TASK PROMPT
Exclude the pictures; give every entry again exactly as written.

RECORDS FOR THIS EXERCISE

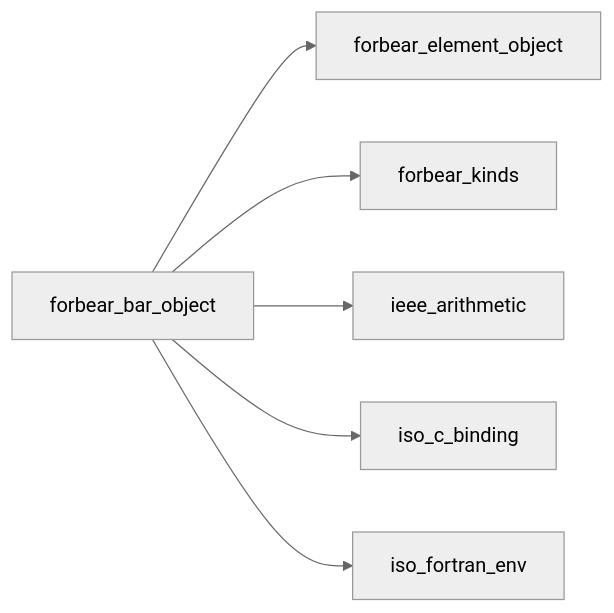
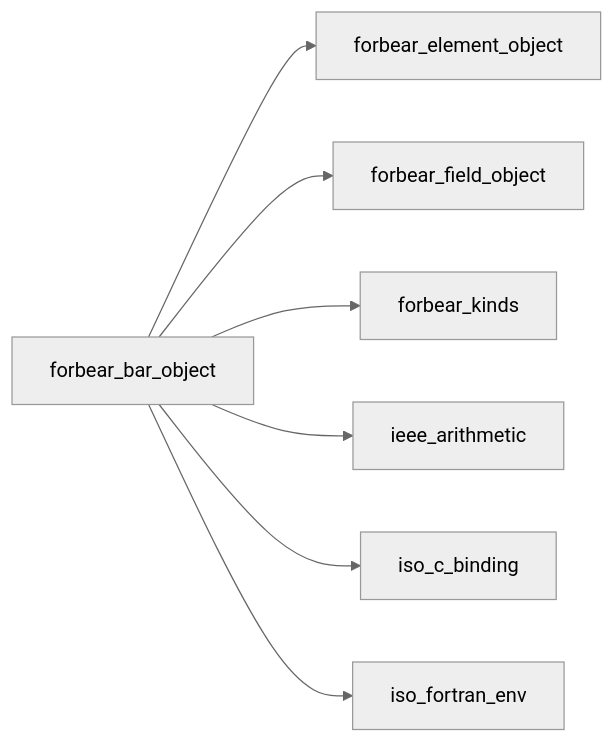
The first of 30 diagrams in docs/api/src/lib/forbear_bar_object.md (szaghi/forbear), drawn with Mermaid (neutral theme) before and after one commit. The commit also changed other lines of this file and 51 other files, not shown here.

````diff
--- a/docs/api/src/lib/forbear_bar_object.md
+++ b/docs/api/src/lib/forbear_bar_object.md
@@ -11,8 +11,9 @@
 ```mermaid
 graph LR
   forbear_bar_object["forbear_bar_object"] --> forbear_element_object["forbear_element_object"]
+  forbear_bar_object["forbear_bar_object"] --> forbear_field_object["forbear_field_object"]
   forbear_bar_object["forbear_bar_object"] --> forbear_kinds["forbear_kinds"]
   forbear_bar_object["forbear_bar_object"] --> ieee_arithmetic["ieee_arithmetic"]
   forbear_bar_object["forbear_bar_object"] --> iso_c_binding["iso_c_binding"]
   forbear_bar_object["forbear_bar_object"] --> iso_fortran_env["iso_fortran_env"]
 ```
````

TASK RESULT
The first of 30 diagrams in docs/api/src/lib/forbear_bar_object.md (szaghi/forbear), drawn with Mermaid (neutral theme) before and after one commit. The commit also changed other lines of this file and 51 other files, not shown here.

````diff
--- a/docs/api/src/lib/forbear_bar_object.md
+++ b/docs/api/src/lib/forbear_bar_object.md
@@ -11,8 +11,9 @@
 ```mermaid
 graph LR
   forbear_bar_object["forbear_bar_object"] --> forbear_element_object["forbear_element_object"]
+  forbear_bar_object["forbear_bar_object"] --> forbear_field_object["forbear_field_object"]
   forbear_bar_object["forbear_bar_object"] --> forbear_kinds["forbear_kinds"]
   forbear_bar_object["forbear_bar_object"] --> ieee_arithmetic["ieee_arithmetic"]
   forbear_bar_object["forbear_bar_object"] --> iso_c_binding["iso_c_binding"]
   forbear_bar_object["forbear_bar_object"] --> iso_fortran_env["iso_fortran_env"]
 ```
````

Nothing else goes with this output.